Work to be completed.
The entries should be given again in full. Alter nothing.

*** Records ***

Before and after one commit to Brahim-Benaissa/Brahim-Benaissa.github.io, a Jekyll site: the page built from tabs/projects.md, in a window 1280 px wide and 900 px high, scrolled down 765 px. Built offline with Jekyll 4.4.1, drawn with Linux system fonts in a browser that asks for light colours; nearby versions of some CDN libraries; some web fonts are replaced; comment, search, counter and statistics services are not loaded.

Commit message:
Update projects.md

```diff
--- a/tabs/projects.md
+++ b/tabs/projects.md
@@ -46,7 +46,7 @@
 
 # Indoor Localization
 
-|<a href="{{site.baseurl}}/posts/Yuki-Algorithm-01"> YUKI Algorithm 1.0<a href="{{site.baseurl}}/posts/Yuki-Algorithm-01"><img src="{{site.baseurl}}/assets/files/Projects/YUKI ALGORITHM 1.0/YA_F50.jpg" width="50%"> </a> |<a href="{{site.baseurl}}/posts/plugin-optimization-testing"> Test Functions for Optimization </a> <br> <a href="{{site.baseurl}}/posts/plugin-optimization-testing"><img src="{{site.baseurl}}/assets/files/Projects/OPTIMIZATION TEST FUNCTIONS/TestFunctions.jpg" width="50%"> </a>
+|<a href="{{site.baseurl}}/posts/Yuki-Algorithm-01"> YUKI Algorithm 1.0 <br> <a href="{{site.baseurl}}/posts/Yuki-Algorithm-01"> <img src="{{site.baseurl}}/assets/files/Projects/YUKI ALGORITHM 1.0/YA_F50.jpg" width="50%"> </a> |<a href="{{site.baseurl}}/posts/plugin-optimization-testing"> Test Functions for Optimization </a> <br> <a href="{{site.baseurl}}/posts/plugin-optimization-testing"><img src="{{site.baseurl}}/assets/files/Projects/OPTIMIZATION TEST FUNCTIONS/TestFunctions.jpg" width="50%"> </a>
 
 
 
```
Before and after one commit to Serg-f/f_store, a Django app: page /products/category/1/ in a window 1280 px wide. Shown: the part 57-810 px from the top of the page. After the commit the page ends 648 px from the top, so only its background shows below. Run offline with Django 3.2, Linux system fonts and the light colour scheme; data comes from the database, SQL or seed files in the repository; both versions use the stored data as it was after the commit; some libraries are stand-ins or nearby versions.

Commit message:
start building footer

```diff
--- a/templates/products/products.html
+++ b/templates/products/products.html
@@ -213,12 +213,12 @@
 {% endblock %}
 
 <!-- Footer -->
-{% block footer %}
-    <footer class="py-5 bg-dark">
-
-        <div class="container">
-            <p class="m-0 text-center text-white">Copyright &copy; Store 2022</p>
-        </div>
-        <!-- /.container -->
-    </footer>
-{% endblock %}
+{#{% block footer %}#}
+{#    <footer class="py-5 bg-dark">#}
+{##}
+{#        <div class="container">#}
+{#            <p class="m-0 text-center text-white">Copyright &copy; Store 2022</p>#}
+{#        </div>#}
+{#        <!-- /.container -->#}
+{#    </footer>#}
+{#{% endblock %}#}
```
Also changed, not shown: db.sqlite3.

***

Task result.
Before and after one commit to Brahim-Benaissa/Brahim-Benaissa.github.io, a Jekyll site: the page built from tabs/projects.md, in a window 1280 px wide and 900 px high, scrolled down 765 px. Built offline with Jekyll 4.4.1, drawn with Linux system fonts in a browser that asks for light colours; nearby versions of some CDN libraries; some web fonts are replaced; comment, search, counter and statistics services are not loaded.

Commit message:
Update projects.md

```diff
--- a/tabs/projects.md
+++ b/tabs/projects.md
@@ -46,7 +46,7 @@
 
 # Indoor Localization
 
-|<a href="{{site.baseurl}}/posts/Yuki-Algorithm-01"> YUKI Algorithm 1.0<a href="{{site.baseurl}}/posts/Yuki-Algorithm-01"><img src="{{site.baseurl}}/assets/files/Projects/YUKI ALGORITHM 1.0/YA_F50.jpg" width="50%"> </a> |<a href="{{site.baseurl}}/posts/plugin-optimization-testing"> Test Functions for Optimization </a> <br> <a href="{{site.baseurl}}/posts/plugin-optimization-testing"><img src="{{site.baseurl}}/assets/files/Projects/OPTIMIZATION TEST FUNCTIONS/TestFunctions.jpg" width="50%"> </a>
+|<a href="{{site.baseurl}}/posts/Yuki-Algorithm-01"> YUKI Algorithm 1.0 <br> <a href="{{site.baseurl}}/posts/Yuki-Algorithm-01"> <img src="{{site.baseurl}}/assets/files/Projects/YUKI ALGORITHM 1.0/YA_F50.jpg" width="50%"> </a> |<a href="{{site.baseurl}}/posts/plugin-optimization-testing"> Test Functions for Optimization </a> <br> <a href="{{site.baseurl}}/posts/plugin-optimization-testing"><img src="{{site.baseurl}}/assets/files/Projects/OPTIMIZATION TEST FUNCTIONS/TestFunctions.jpg" width="50%"> </a>
 
 
 
```
Before and after one commit to Serg-f/f_store, a Django app: page /products/category/1/ in a window 1280 px wide. Shown: the part 57-810 px from the top of the page. After the commit the page ends 648 px from the top, so only its background shows below. Run offline with Django 3.2, Linux system fonts and the light colour scheme; data comes from the database, SQL or seed files in the repository; both versions use the stored data as it was after the commit; some libraries are stand-ins or nearby versions.

Commit message:
start building footer

```diff
--- a/templates/products/products.html
+++ b/templates/products/products.html
@@ -213,12 +213,12 @@
 {% endblock %}
 
 <!-- Footer -->
-{% block footer %}
-    <footer class="py-5 bg-dark">
-
-        <div class="container">
-            <p class="m-0 text-center text-white">Copyright &copy; Store 2022</p>
-        </div>
-        <!-- /.container -->
-    </footer>
-{% endblock %}
+{#{% block footer %}#}
+{#    <footer class="py-5 bg-dark">#}
+{##}
+{#        <div class="container">#}
+{#            <p class="m-0 text-center text-white">Copyright &copy; Store 2022</p>#}
+{#        </div>#}
+{#        <!-- /.container -->#}
+{#    </footer>#}
+{#{% endblock %}#}
```
Also changed, not shown: db.sqlite3.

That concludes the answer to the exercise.